The moon’s wide tem­per­a­ture range — from more than 100 C dur­ing day to as low as -180 C at night — presents another chal­lenge to the rover.

To work prop­erly, the rover has to main­tain an in­ter­nal op­er­at­ing tem­per­a­ture range of -40 to 50 C, so both the lan­der and rover are equipped with ra­dioiso­tope heater units.

The Chang’e-3’s lan­der will de­ploy a tele­scope to ob­serve stars, the galaxy and the universe from the moon, ac­cord­ing to Sun.

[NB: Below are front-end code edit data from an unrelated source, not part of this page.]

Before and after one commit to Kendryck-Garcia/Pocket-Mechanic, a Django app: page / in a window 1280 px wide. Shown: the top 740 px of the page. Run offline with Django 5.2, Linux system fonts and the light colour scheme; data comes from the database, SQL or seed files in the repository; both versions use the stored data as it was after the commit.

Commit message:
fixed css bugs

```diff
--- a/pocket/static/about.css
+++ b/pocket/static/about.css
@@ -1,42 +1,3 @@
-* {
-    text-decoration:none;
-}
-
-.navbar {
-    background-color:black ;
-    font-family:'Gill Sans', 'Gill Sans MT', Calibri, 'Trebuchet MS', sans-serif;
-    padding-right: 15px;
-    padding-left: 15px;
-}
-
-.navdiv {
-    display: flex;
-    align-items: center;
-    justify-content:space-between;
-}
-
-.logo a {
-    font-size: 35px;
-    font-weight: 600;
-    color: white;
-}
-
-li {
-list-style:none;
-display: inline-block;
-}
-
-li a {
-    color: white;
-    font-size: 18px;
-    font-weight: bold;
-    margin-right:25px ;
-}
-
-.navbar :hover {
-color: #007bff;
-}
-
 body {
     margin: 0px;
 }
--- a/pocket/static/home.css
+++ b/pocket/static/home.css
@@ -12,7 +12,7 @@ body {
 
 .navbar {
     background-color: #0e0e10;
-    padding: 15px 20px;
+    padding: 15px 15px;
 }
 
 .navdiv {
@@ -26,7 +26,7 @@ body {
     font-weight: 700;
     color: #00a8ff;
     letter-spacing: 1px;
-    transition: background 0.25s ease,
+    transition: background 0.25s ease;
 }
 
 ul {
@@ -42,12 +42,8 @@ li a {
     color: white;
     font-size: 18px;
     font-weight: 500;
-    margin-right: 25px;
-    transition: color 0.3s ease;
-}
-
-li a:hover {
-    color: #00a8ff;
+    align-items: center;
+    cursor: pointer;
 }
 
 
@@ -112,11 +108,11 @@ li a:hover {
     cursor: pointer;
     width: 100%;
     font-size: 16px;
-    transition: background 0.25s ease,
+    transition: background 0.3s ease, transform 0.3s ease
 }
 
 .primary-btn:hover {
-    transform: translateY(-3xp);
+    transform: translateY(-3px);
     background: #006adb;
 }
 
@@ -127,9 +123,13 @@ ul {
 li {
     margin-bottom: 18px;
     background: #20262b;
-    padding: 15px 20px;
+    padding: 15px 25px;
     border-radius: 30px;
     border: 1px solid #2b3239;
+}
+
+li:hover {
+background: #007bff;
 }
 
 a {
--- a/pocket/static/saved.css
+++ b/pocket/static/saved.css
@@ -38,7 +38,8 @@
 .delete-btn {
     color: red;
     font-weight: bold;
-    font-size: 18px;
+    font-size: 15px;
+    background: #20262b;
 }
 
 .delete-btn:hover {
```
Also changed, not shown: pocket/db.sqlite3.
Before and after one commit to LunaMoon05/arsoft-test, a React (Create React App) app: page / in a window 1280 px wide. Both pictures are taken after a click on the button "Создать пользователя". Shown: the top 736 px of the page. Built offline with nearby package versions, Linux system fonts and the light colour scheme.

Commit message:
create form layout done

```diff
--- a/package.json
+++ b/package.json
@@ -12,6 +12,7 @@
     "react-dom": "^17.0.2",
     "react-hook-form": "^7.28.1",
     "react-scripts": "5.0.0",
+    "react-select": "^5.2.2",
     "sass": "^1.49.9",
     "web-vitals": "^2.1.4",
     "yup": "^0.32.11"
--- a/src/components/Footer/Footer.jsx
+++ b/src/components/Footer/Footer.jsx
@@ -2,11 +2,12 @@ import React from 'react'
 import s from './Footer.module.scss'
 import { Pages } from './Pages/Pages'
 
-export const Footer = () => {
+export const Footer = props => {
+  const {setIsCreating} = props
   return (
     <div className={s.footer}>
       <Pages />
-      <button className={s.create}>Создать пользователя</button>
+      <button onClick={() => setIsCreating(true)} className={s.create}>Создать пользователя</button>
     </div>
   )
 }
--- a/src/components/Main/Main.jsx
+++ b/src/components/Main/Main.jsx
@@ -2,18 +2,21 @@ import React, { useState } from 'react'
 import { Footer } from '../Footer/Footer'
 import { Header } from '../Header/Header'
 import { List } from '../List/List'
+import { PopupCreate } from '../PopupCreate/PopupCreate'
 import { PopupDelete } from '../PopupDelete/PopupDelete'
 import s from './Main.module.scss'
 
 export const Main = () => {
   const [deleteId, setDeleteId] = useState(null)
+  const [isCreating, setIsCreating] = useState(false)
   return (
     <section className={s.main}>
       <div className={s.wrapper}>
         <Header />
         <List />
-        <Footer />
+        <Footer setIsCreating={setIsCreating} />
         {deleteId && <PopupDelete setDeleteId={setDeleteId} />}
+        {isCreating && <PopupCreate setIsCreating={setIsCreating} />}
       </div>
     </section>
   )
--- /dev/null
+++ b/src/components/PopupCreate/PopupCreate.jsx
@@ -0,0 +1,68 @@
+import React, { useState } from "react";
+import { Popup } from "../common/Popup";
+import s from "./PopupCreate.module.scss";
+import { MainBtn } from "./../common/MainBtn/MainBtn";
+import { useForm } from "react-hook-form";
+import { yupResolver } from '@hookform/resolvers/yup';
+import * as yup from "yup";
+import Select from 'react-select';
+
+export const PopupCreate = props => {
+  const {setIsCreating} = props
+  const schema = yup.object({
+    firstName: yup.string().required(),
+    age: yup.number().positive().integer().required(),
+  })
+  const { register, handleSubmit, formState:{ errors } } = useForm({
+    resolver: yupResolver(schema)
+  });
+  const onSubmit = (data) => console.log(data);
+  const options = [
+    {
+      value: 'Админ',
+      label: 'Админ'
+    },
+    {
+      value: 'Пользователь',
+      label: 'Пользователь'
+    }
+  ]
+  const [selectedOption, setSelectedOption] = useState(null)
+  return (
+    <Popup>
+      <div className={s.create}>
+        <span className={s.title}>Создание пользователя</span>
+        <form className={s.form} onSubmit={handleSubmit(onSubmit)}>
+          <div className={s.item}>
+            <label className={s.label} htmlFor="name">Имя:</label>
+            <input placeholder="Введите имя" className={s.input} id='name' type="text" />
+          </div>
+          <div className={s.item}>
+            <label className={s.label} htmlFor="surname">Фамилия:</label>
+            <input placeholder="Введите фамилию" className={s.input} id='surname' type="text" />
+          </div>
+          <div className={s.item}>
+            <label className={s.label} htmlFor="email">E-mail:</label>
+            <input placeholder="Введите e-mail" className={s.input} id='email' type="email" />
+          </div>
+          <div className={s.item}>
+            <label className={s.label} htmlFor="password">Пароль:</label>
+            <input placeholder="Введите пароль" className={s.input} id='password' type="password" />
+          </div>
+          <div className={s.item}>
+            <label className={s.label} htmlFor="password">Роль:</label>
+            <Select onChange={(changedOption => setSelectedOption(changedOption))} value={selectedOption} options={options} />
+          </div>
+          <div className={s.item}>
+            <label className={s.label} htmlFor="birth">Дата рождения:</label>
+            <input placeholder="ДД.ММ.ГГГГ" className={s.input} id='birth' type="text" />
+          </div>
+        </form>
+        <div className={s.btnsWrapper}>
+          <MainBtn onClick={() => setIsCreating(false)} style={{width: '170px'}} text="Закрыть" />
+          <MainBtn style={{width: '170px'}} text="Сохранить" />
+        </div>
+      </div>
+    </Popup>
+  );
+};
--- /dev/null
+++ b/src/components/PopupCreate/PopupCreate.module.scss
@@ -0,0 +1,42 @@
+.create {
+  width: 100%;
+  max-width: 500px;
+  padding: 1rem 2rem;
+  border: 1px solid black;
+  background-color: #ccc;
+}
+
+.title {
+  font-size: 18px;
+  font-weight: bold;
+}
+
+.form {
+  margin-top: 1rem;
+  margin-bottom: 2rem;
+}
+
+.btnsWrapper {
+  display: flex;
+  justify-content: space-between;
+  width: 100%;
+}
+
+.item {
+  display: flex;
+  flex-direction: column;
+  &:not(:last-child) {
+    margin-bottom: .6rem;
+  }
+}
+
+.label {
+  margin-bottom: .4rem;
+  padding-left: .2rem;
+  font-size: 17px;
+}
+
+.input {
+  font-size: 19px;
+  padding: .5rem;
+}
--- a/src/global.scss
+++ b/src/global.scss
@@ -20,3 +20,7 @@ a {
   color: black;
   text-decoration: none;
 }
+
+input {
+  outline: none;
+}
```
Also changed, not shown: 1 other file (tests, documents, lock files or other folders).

“This is the first time hu­mankind has placed a tele­scope on the moon. The spe­cial en­vi­ron­ment on the moon will en­able us to con­duct ob­ser­va­tion that could not be done on Earth due to the im­pact of the at­mos­phere,” he said.

In ad­di­tion, the lan­der also car­ried an ex­treme-ul­tra­vi­o­let imager to ob­serve the plas­ma­s­phere over Earth.

The 140- kilo­gram, sixwheeled rover touched the lu­nar sur­face at 4:35 am on Sun­day, leav­ing deep tracks on the loose lu­nar soil. A cam­era on the lan­der recorded the process and the im­ages were sent to Earth, ac­cord­ing to the Bei­jing Aero­space Con­trol Center.

The Chang’e-3 probe landed on the moon on Satur­day night, mak­ing China the first na­tion to do so in nearly four decades.

The last soft land­ing took place on Aug 18, 1976, with Luna-24, a space­craft of the for­mer Soviet Union.

Re­searchers from the United States and other na­tions viewed Chang’e-3’s op­er­a­tions on the moon as “a new sci­en­tific op­por­tu­nity that could po­ten­tially en­hance stud­ies and ob­ser­va­tions of the lu­nar at­mos­phere”, NASA said on Fri­day.

“The Chang’e-3 de­tails tell me that the US now ab­so­lutely must start com­mu­ni­cat­ing with the Chi­nese about lu­nar co­op­er­a­tion,” said US as­tro­naut Buzz Aldrin of Apollo 11 in an in­ter­view with Aero­space Amer­ica mag­a­zine.

Rus­sian as­tro­naut Vladimir Ko­valenok said the Chi­nese lu­nar pro­gram is on the right track and China can go down this path while tak­ing into ac­count the pros and cons of lu­nar pro­grams in the United States and the for­mer Soviet Union.

“China is now a pi­o­neer in this field, and its lu­nar mis­sions will be a cat­a­lyst for lu­nar ex­plo­rations in other coun­tries, as the moon can serve as a ba­sis for a ‘ jump’ on jour­neys to more dis­tant space in the universe,” he said.

The Chang’e-3 mis­sion is the sec­ond phase of China’s lu­nar pro­gram, which in­cludes or­bit­ing, land­ing and re­turn­ing to Earth. It fol­lows the suc­cess of the Chang’e-1 and Chang’e-2 mis­sions in 2007 and 2010.

China is likely to re­al­ize the third step of its lu­nar pro­gram in 2017, which is to land a lu­nar probe on moon, re­lease a moon rover and re­turn the probe to Earth.

Newspapers in English

Newspapers from China

© PressReader. All rights reserved.